How a ransomware attack took down the world's largest meat processing operation
The American subsidiary of JBS, the world’s largest processor of fresh beef and pork, suffered a cyberattack that left their North American and Australian operations paralyzed last month.
In a statement on Monday, JBS announced that it had been under an “organized cybersecurity attack”, which the FBI is attributing to REVil, a notorious Russian ransomware syndicate.
The cyberattack affected servers supporting JBS North American and Australian IT systems, which are essential for billing, shipping, and other administrative stages. The shutdown of these systems crippled operations in Australia, Canada and the United States.
The North American shutdown of the meat processing giant, who supplies meat to fast food chain McDonald’s, has halted a fifth of meat production in America. This has led to 10,000 workers being sent home without pay.
Fortunately for JBS, backup servers were left intact, allowing the meat processing giant to galvanise recovery operations into action. There is also currently no evidence of sensitive customer, employee or supplier data being misappropriated. Two days after the cyberattack, JBS confirmed that they are facing “significant” recovery.
What is ransomware and how does it affect us?

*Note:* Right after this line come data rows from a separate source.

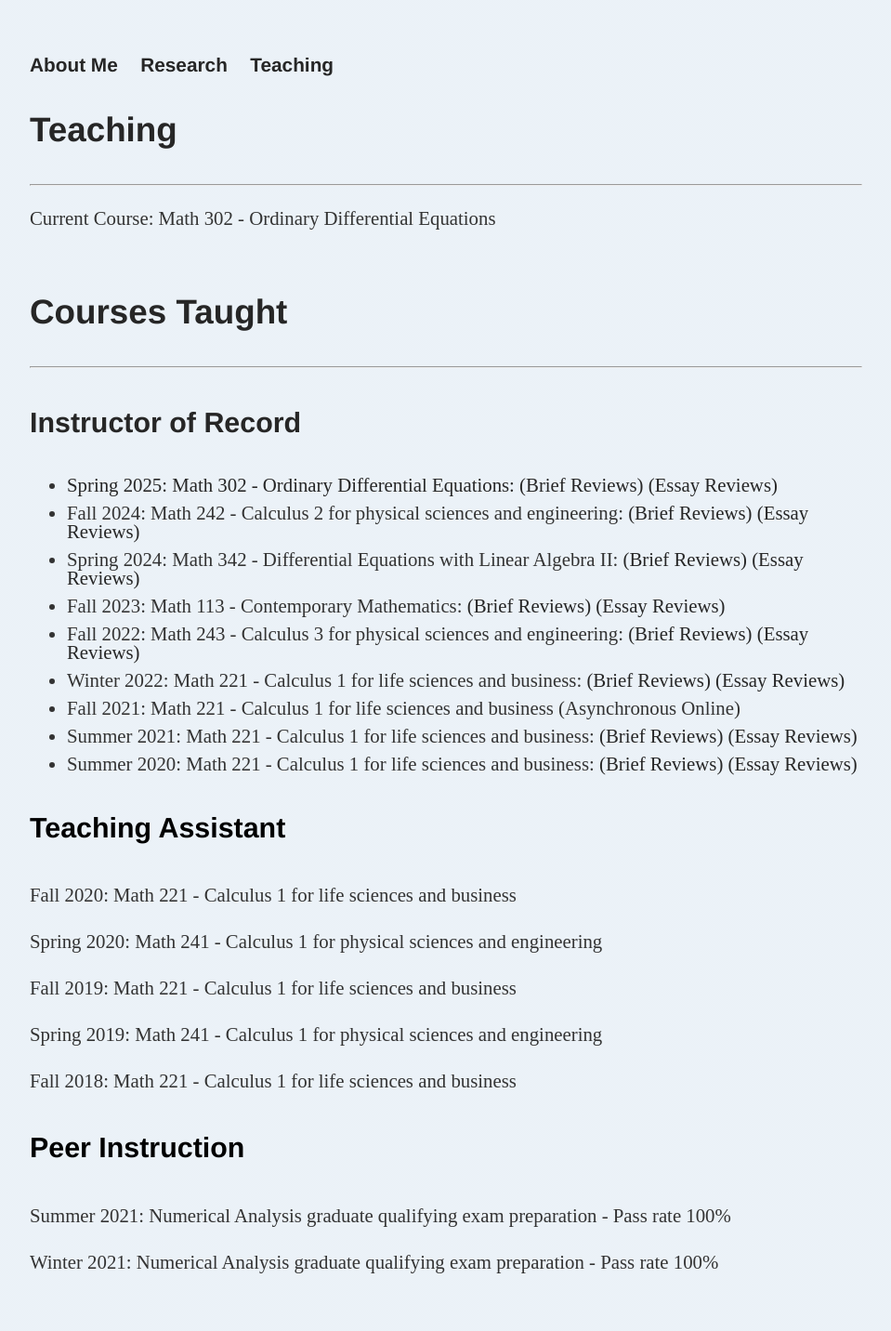
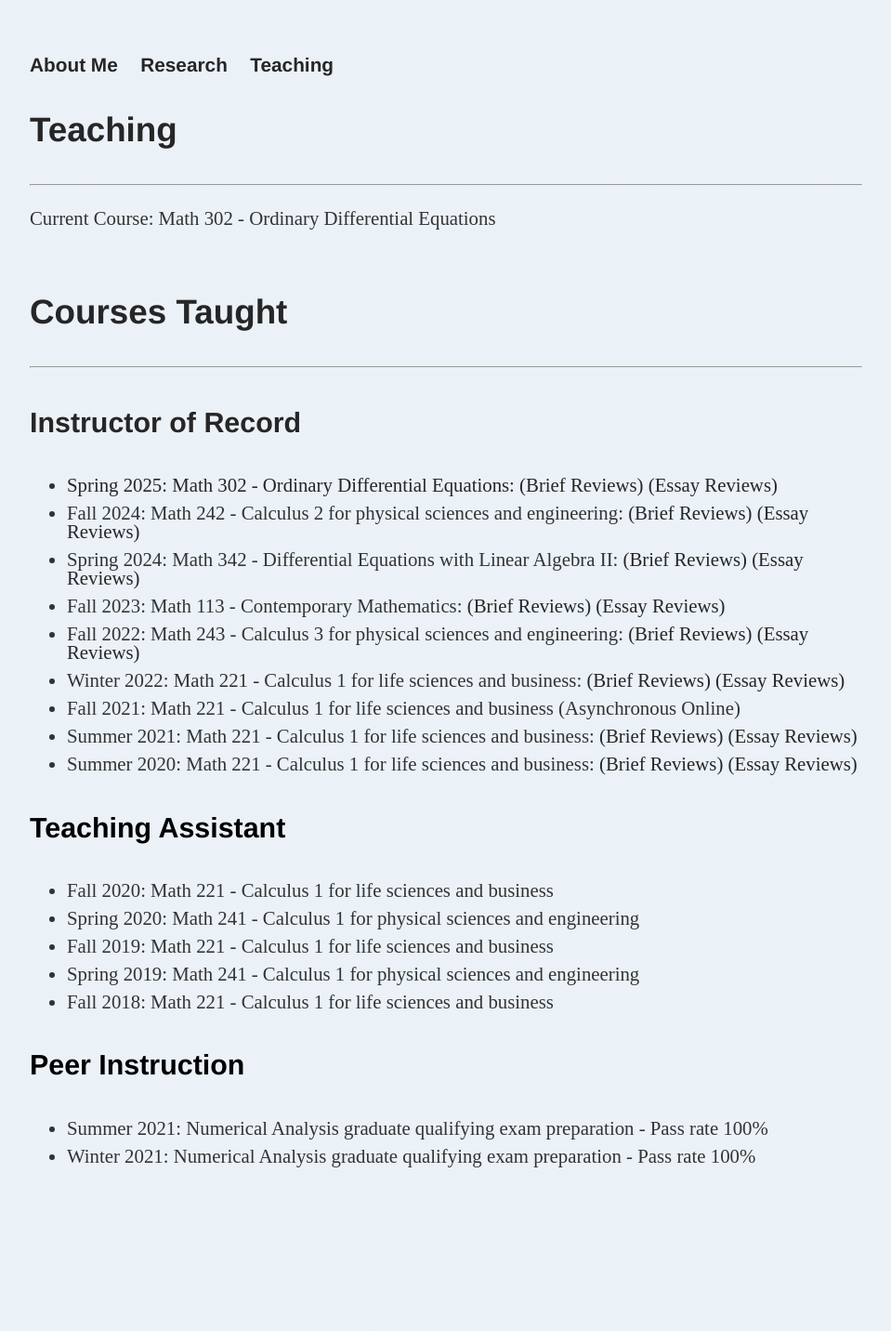
Before and after one commit to dhayes95/dhayes95.github.io, a Jekyll site: the page built from teaching/index.html, in a window 1280 px wide. Shown: the whole page at 93% size, without its empty margins (160-1119 px from the left). Built offline with Jekyll 4.4.1, drawn with Linux system fonts in a browser that asks for light colours; after the commit the page ends 1314 px from its top, so only the background shows below that.

Commit message:
Update index.html

```diff
--- a/teaching/index.html
+++ b/teaching/index.html
@@ -43,15 +43,17 @@ title: Teaching
 			</ul>
 
 			<h4>Teaching Assistant</h4>
-			<p>Fall 2020: Math 221 - Calculus 1 for life sciences and business</p>
-			<p>Spring 2020: Math 241 - Calculus 1 for physical sciences and engineering </p>
-			<p>Fall 2019: Math 221 - Calculus 1 for life sciences and business</p>
-			<p>Spring 2019: Math 241 - Calculus 1 for physical sciences and engineering </p>
-			<p>Fall 2018: Math 221 - Calculus 1 for life sciences and business</p>
-
+			<ul>
+				<li style="font-size:1em">Fall 2020: Math 221 - Calculus 1 for life sciences and business</li>
+				<li style="font-size:1em">Spring 2020: Math 241 - Calculus 1 for physical sciences and engineering </li>
+				<li style="font-size:1em">Fall 2019: Math 221 - Calculus 1 for life sciences and business</li>
+				<li style="font-size:1em">Spring 2019: Math 241 - Calculus 1 for physical sciences and engineering </li>
+				<li style="font-size:1em">Fall 2018: Math 221 - Calculus 1 for life sciences and business</li>
+			</ul>
 			<h4>Peer Instruction</h4>
-			<p>Summer 2021: Numerical Analysis graduate qualifying exam preparation - Pass rate 100%</p>
-			<p>Winter 2021: Numerical Analysis graduate qualifying exam preparation - Pass rate 100%</p>
-
+			<ul>
+				<li style="font-size:1em">Summer 2021: Numerical Analysis graduate qualifying exam preparation - Pass rate 100%</li>
+				<li style="font-size:1em">Winter 2021: Numerical Analysis graduate qualifying exam preparation - Pass rate 100%</li>
+			</ul>
 
 		</div>
```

This ransomware attack occurred just a month after a similar attack on Colonial Pipeline, which delayed fuel delivery in areas of the United States. As ransomware attacks become more frequent, there is an increasing worry about its dangerous and lasting effects on supply chains, logistics and transportation.

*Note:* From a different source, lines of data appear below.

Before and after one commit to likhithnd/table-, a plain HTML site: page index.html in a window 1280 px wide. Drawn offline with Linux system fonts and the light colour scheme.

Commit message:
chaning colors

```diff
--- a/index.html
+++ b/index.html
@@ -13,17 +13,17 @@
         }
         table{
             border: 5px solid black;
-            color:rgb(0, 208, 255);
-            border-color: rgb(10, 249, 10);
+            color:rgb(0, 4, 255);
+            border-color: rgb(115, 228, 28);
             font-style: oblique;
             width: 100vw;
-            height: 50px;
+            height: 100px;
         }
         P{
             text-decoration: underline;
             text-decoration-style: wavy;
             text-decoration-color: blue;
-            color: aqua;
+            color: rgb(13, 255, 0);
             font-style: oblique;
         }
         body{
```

Ransomware Is typically used by cyber criminals to block the victim from accessing their own data. The malicious software can encrypt the operating system or individual files to hold the attacked data hostage under a certain ransom.

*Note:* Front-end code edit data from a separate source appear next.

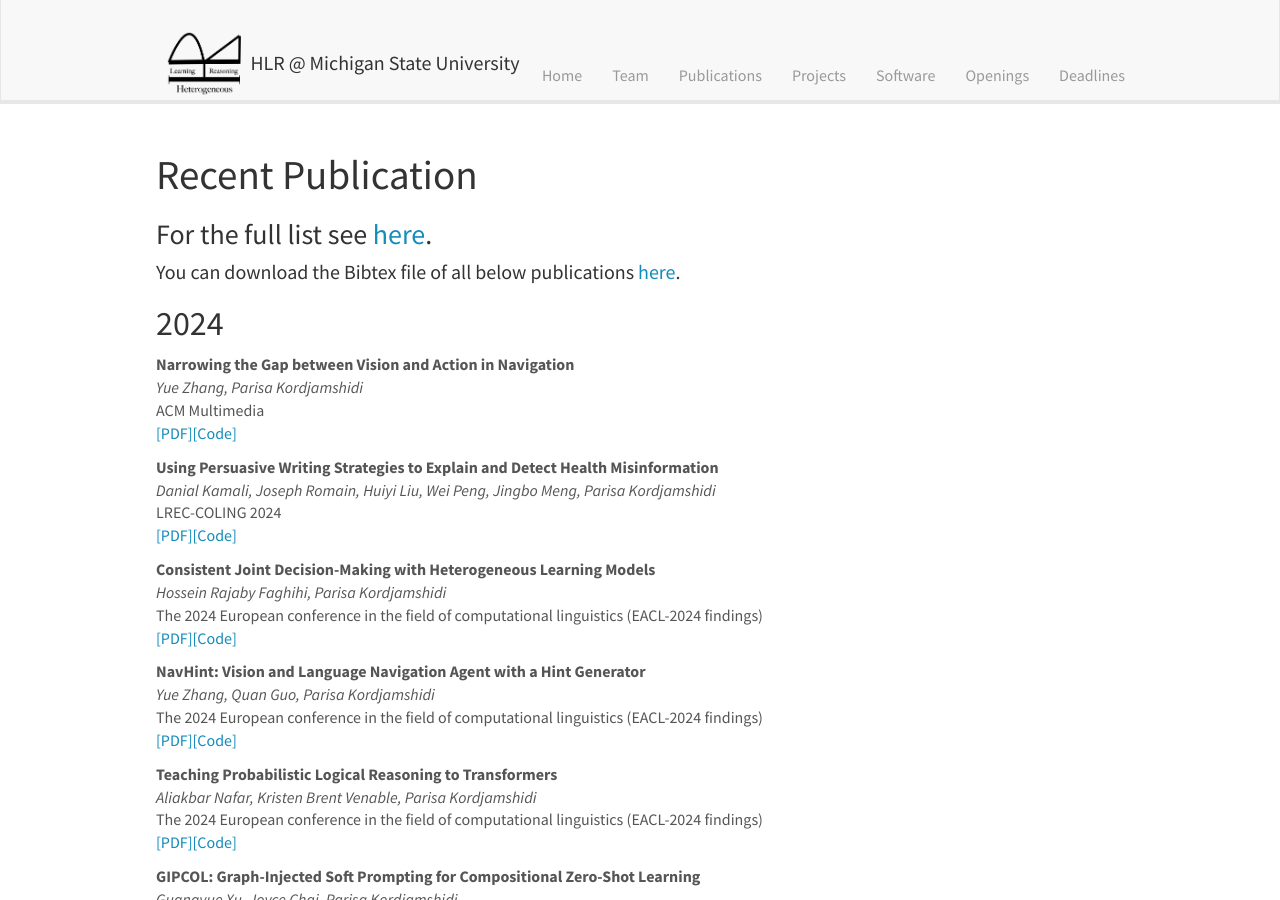
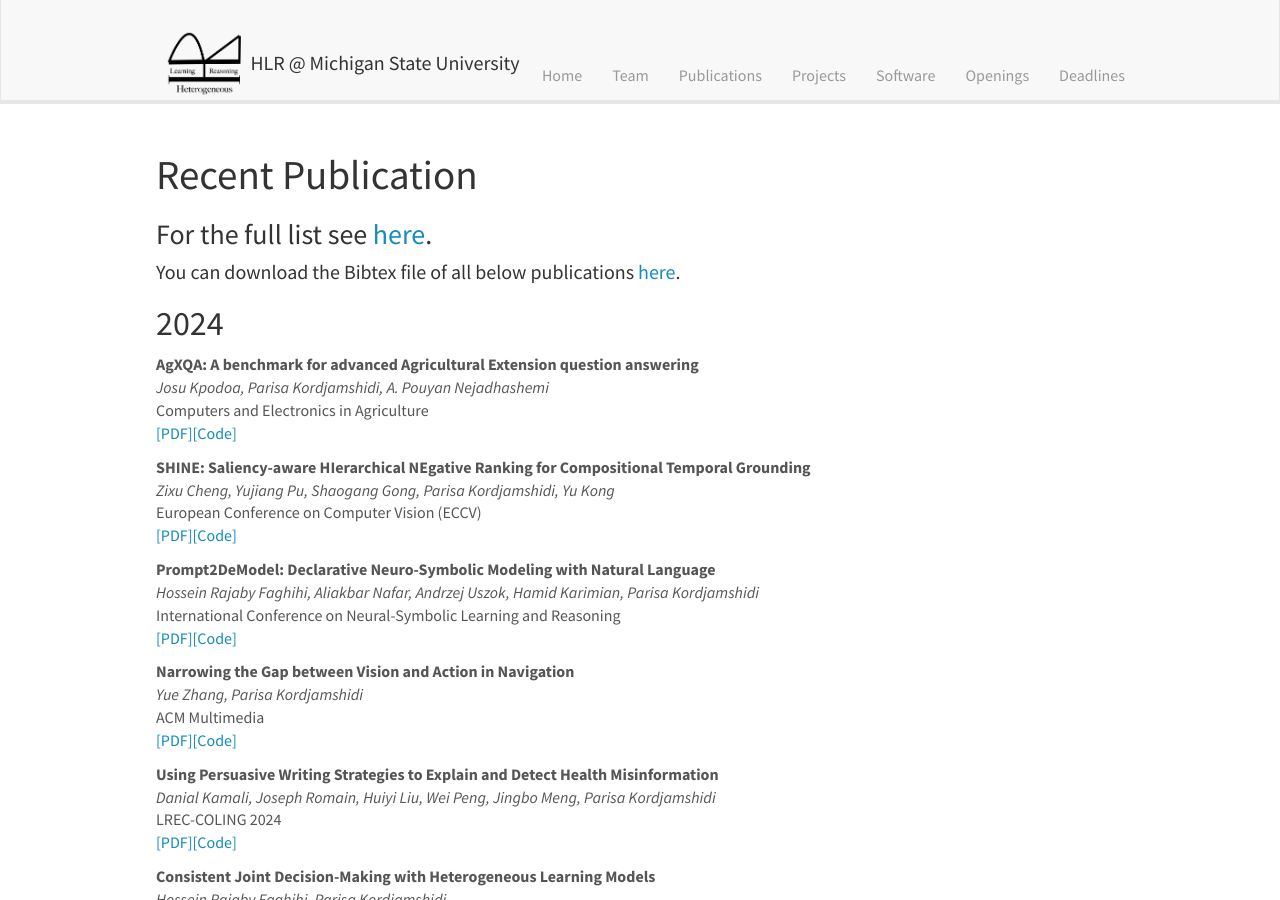
Before and after one commit to HLR/HLR.github.io, a Jekyll site: the page built from _pages/publications.md, in a window 1280 px wide and 900 px high. Built offline with Jekyll 4.4.1, drawn with Linux system fonts in a browser that asks for light colours; nearby versions of some CDN libraries.

Commit message:
Update Pub and Bibtex

```diff
--- a/_data/publist.yml
+++ b/_data/publist.yml
@@ -1,5 +1,45 @@
 #2024
 
+## Template
+# - title:
+#   authors:
+#   venue:
+#   year:
+#   links:
+#     - url:
+#       display: PDF
+#     - url:
+#       display: Code
+
+- title: 'AgXQA: A benchmark for advanced Agricultural Extension question answering'
+  authors: Josu Kpodoa, Parisa Kordjamshidi, A. Pouyan Nejadhashemi
+  venue: Computers and Electronics in Agriculture
+  year: 2024
+  links:
+    - url: https://www.sciencedirect.com/science/article/pii/S0168169924007403
+      display: PDF
+    - url:
+      display: Code
+
+- title: 'SHINE: Saliency-aware HIerarchical NEgative Ranking for Compositional Temporal Grounding'
+  authors: Zixu Cheng, Yujiang Pu, Shaogang Gong, Parisa Kordjamshidi, Yu Kong
+  venue: European Conference on Computer Vision (ECCV)
+  year: 2024
+  links:
+    - url: https://arxiv.org/abs/2407.05118
+      display: PDF
+    - url: https://github.com/zxccade/SHINE
+      display: Code
+
+- title: 'Prompt2DeModel: Declarative Neuro-Symbolic Modeling with Natural Language'
+  authors: Hossein Rajaby Faghihi, Aliakbar Nafar, Andrzej Uszok, Hamid Karimian, Parisa Kordjamshidi
+  venue: International Conference on Neural-Symbolic Learning and Reasoning
+  year: 2024
+  links:
+    - url: https://dl.acm.org/doi/10.1007/978-3-031-71170-1_25
+      display: PDF
+    - url:
+      display: Code
 
 - title: 'Narrowing the Gap between Vision and Action in Navigation'
   authors: Yue Zhang, Parisa Kordjamshidi
```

JBS makes up a large part of the meat industry in the United States, Australian Mexico, Canada, Europe and New Zealand. When international companies like JBS are targeted, the global supply chain is threatened and left vulnerable to the whim of cyber criminals. Not to mention the 10,000 employees left without work and pay.
To illustrate the impact, the 3-day suspension of just five JBS plants in America already saw an increase in meat prices. According to the USDA, prices for select cuts of U.S beef for wholesale consumers jumped more than 1% during the ransomware attack. If JSA’s international network of meat plants had been hit, the impact on the market could very likely reach a magnitude of catastrophic proportions.
Protecting essential infrastructure from ransomware cyberattacks
According to a global cybersecurity report, ransomware attacks saw an increase of 62% in 2020, hitting a record high of 304 million since 2014. When critical systems are left vulnerable to external cyberattacks, it gives cyber criminals the power to disrupt the economy, supply chains and the lives of billions of consumers.
JBS reported its ransomware attack to the Ransomware Task Force (RTF), which comprises over 60 experts who represent organizations spanning across industries and governments. The RTF, which was convened in early 2021, a strategic plan to combat the evolution of ransomware has been released.
The disruptive nature of ransomware suggests that it is not only a threat to organizations, but also poses a risk to national security, supply chains, and jobs. In light of this, there is an urgent need for to 1) prevent ransomware attacks using effective security awareness training and security automation tools and 2) respond quickly to ransomware attacks to limit impact.